Social missions should be cut down because they are now useless and a mere source of dependency. This ought to be told forcefully to people, that the way things are with chavismo they will always remain dependent of a Mision. Like a life sentence to mediocrity. People are actually aware of that and maybe offering social services organized for active reinsertion could work better for them and at lower costs. I am tired to hear pollster stating that it is wrong to criticize misiones, that it loses votes. To criticize, for example, the "college degrees" the regime is handing as if they were from a laundry detergent packet make our side lose the votes of the graduate's family because for them a degree is a degree. And what are we going to do with them when they have no jobs, when they refuse menial ones, because they have a bolivarian crappy degree? Remedial courses through real universities should be bluntly offered for free to these victims explaining to them that soon not even the state will be able to hire such graduates. They know it is the right thing because not a single one of them is hired by the private sector, unless bolibourgeois business hire a quota to please some "contacts". We can apply similar reasoning to many of these Misiones of debilitating consequences.
Budget should be balanced. Period. That is the only way to lower inflation to acceptable levels because as long as oil will be our number 1 product we will be always an inflationary economy. And anyone who makes more that two minimal wage should be subjected to small, even nominal, flat tax without deductible. The reason is to create understanding in the population that you can only claim rights when you pay for them. Paradoxically the notion grows when you pay taxes, even if symbolic. This does not mean that the rich will have the same tax rate, no: they will be taxed as they are now and maybe more, to force the middle class and upper one to get interested in how the polis works. What needs less taxes is business which are dying under the chavista burden. The culture that business pay for all, coming from PDVSA as the nation's milk cow, should be put to rest.
This all may sound right wing for many but it is not. I suggest that you look really into Venezuela's history in the last 50 years, and realize that we never had any government that was right wing. All were populists. The only one that attempted a mild escape was Carlos Andres Perez II in the late 80ies. For all the chavista propaganda there was never a neo liberal government in Venezuela and maybe it is time to try one, with the caveats included above. Whether I agree with it or not is irrelevant the point is that as long as we do not try to cure the Venezuelan voter from its belief that all must come from the state (and that applies to many, many inside the opposition) we will never have a chance to become a real country. Period. We need to substitute a culture of rights by a culture of duties and this is a decades long process. The sooner we start the faster the results.
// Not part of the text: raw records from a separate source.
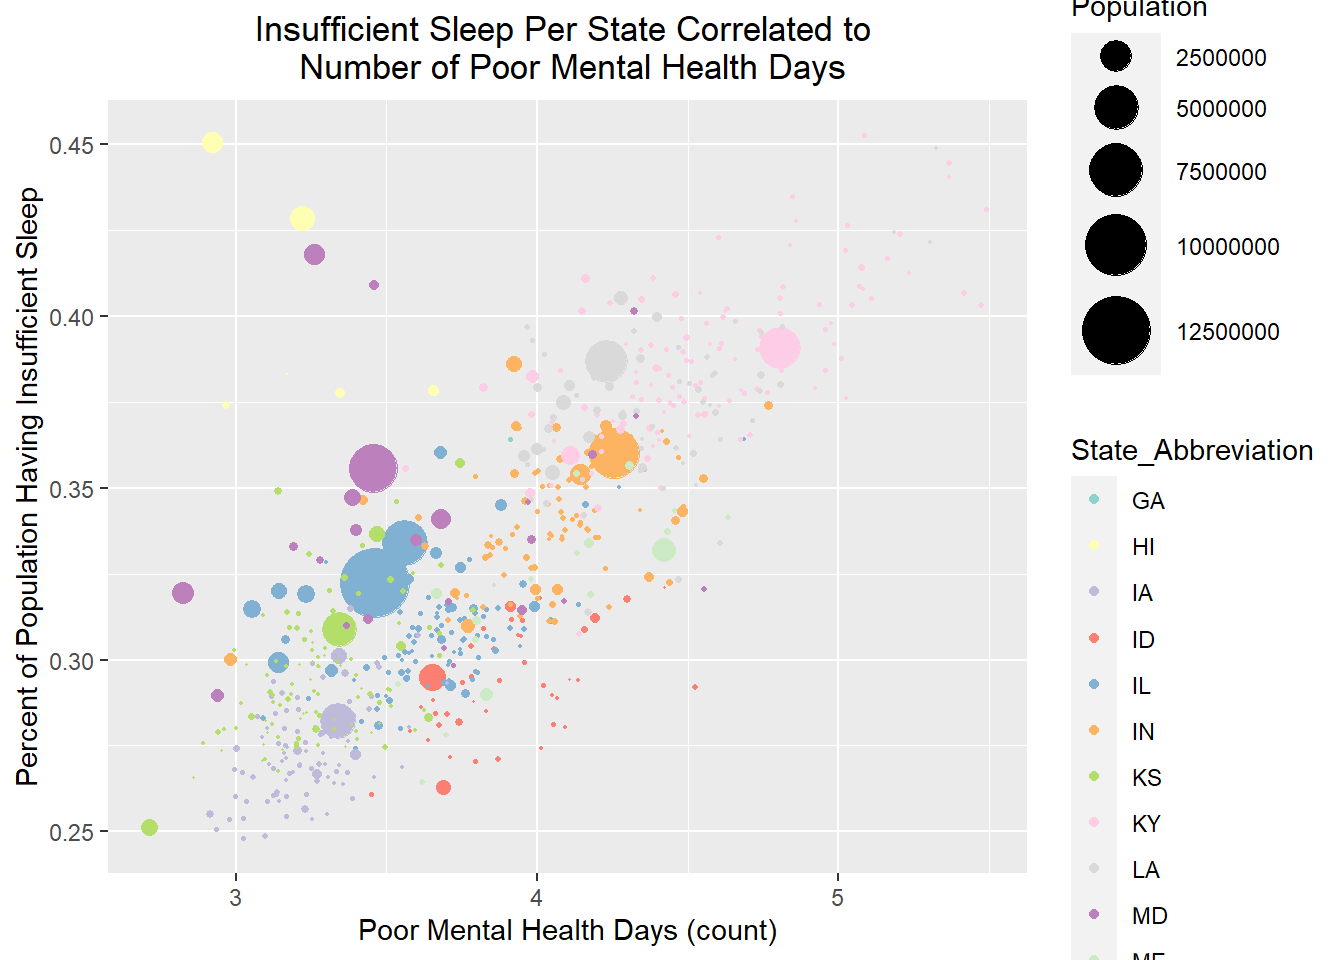
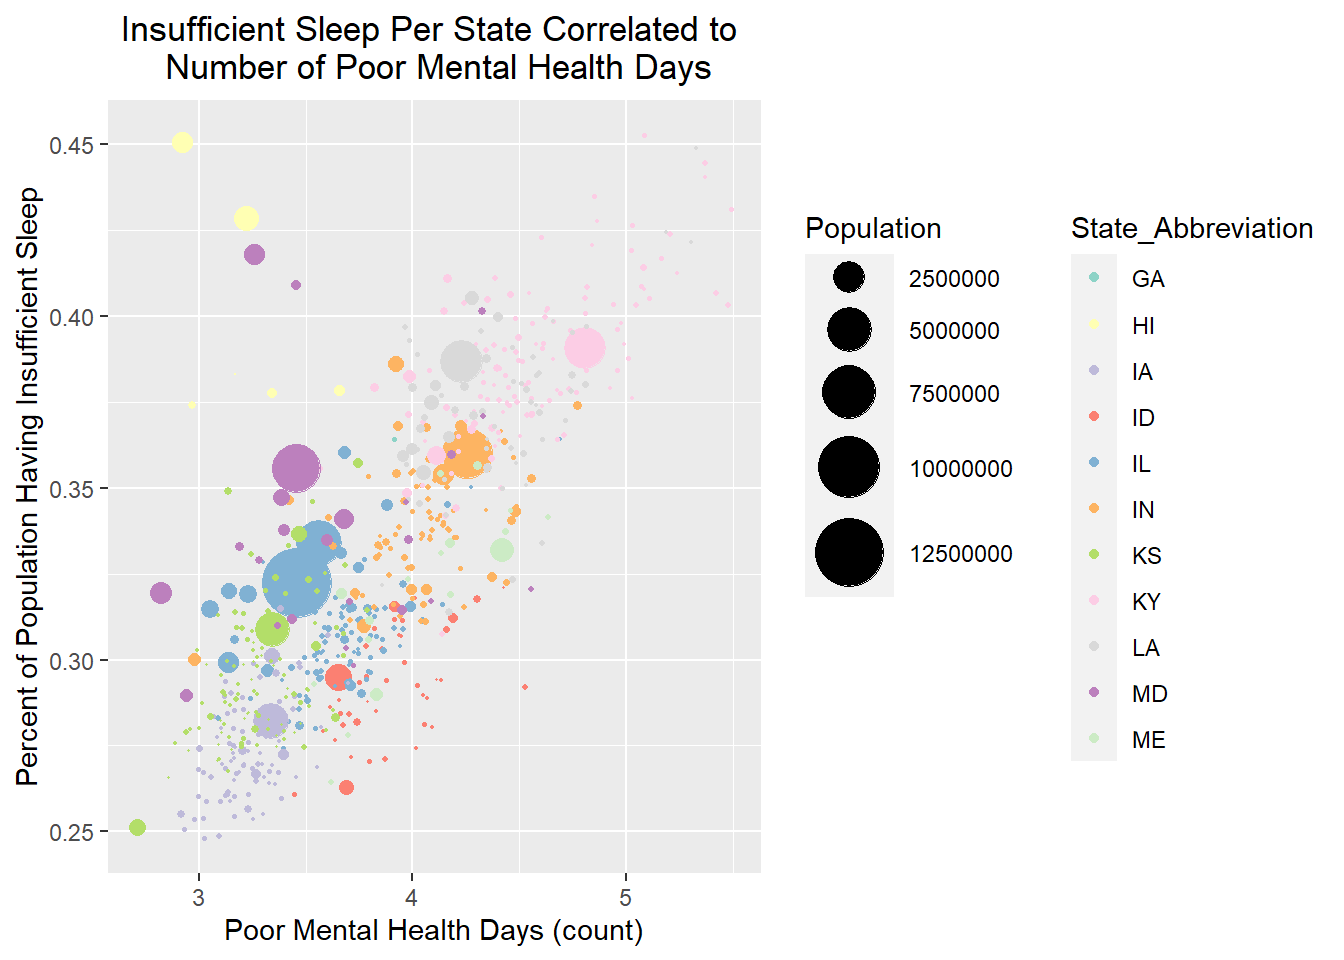
mmmm

diff --git a/public/project1_sofa/index.html b/public/project1_sofa/index.html
@@ -72,6 +72,8 @@
           <div class="panel-body">
             <div class="blogpost">
               
+
+
 <div id="data-wrangling-and-data-exploration" class="section level2">
 <h2>Data Wrangling and Data Exploration</h2>
 <div id="find-dataintroduction" class="section level3">
@@ -455,8 +457,8 @@ ggplot(statesAG, aes(PMHD, IS)) + geom_point(mapping = aes(color = State_Abbrevi
     ggtitle(&quot;Insufficient Sleep Per State Correlated to \n Number of Poor Mental Health Days&quot;) + 
     ylab(&quot;Percent of Population Having Insufficient Sleep&quot;) + 
     scale_x_continuous(&quot;Poor Mental Health Days (count)&quot;, breaks = c(3, 
-        4, 5)) + theme(plot.title = element_text(hjust = 0.5)) + 
-    scale_color_brewer(palette = &quot;Set3&quot;)</code></pre>
+        4, 5)) + scale_color_brewer(palette = &quot;Set3&quot;) + theme(plot.title = element_text(hjust = 0.5), 
+    legend.direction = &quot;vertical&quot;, legend.box = &quot;horizontal&quot;)</code></pre>
 <p><img src="/Project1_Sofa_files/figure-html/unnamed-chunk-19-2.png" width="672" style="display: block; margin: auto;" /></p>
 <pre class="r"><code>ggplot(statesMNJ, aes(PMHD, IS)) + geom_point(mapping = aes(color = State_Abbreviation), 
     ) + ggtitle(&quot;Insufficient Sleep Per State Correlated to \n Number of Poor Mental Health Days&quot;) + 

diff --git a/content/Project1_Sofa.html b/content/Project1_Sofa.html
@@ -5,6 +5,8 @@ output: pdf_document
 date: "2020-03-15"
 ---
 
+
+
 <div id="data-wrangling-and-data-exploration" class="section level2">
 <h2>Data Wrangling and Data Exploration</h2>
 <div id="find-dataintroduction" class="section level3">
@@ -388,8 +390,8 @@ ggplot(statesAG, aes(PMHD, IS)) + geom_point(mapping = aes(color = State_Abbrevi
     ggtitle(&quot;Insufficient Sleep Per State Correlated to \n Number of Poor Mental Health Days&quot;) + 
     ylab(&quot;Percent of Population Having Insufficient Sleep&quot;) + 
     scale_x_continuous(&quot;Poor Mental Health Days (count)&quot;, breaks = c(3, 
-        4, 5)) + theme(plot.title = element_text(hjust = 0.5)) + 
-    scale_color_brewer(palette = &quot;Set3&quot;)</code></pre>
+        4, 5)) + scale_color_brewer(palette = &quot;Set3&quot;) + theme(plot.title = element_text(hjust = 0.5), 
+    legend.direction = &quot;vertical&quot;, legend.box = &quot;horizontal&quot;)</code></pre>
 <p><img src="/Project1_Sofa_files/figure-html/unnamed-chunk-19-2.png" width="672" style="display: block; margin: auto;" /></p>
 <pre class="r"><code>ggplot(statesMNJ, aes(PMHD, IS)) + geom_point(mapping = aes(color = State_Abbreviation), 
     ) + ggtitle(&quot;Insufficient Sleep Per State Correlated to \n Number of Poor Mental Health Days&quot;) + 

diff --git a/content/Project2.html b/content/Project2.html
@@ -277,7 +277,7 @@ abline(v = 0.00865056, col = &quot;red&quot;)
 <p><img src="/Project2_files/figure-html/unnamed-chunk-7-1.png" width="80%" height="32%" style="display: block; margin: auto;" /></p>
 <pre class="r"><code>varP &lt;- mean(rand_dist &gt; 0.00865056 | rand_dist &lt; -0.00865056)
 varP</code></pre>
-<pre><code>[1] 0.002</code></pre>
+<pre><code>[1] 0.0012</code></pre>
 <pre class="r"><code># P-value equals 0.002, which is less than 0.05, so we can reject the null hypothes is
 that
 # populations that have a majority of the population being female or not have the same

diff --git a/public/project2/index.html b/public/project2/index.html
@@ -335,7 +335,7 @@ abline(v = 0.00865056, col = &quot;red&quot;)
 <p><img src="/Project2_files/figure-html/unnamed-chunk-7-1.png" width="80%" height="32%" style="display: block; margin: auto;" /></p>
 <pre class="r"><code>varP &lt;- mean(rand_dist &gt; 0.00865056 | rand_dist &lt; -0.00865056)
 varP</code></pre>
-<pre><code>[1] 0.002</code></pre>
+<pre><code>[1] 0.0012</code></pre>
 <pre class="r"><code># P-value equals 0.002, which is less than 0.05, so we can reject the null hypothes is
 that
 # populations that have a majority of the population being female or not have the same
I am afraid to tell you that I see NO ONE inside the opposition coming even close on a couple of these items. They actually think that having a mayoral seat here and there is the best way to unseat chavismo someday.
I predict that I am entering a long and lonely period. But that is OK because I will constantly be proven right. Call me Cassandra Duquenal if you wish, probably with a similar fate in the end.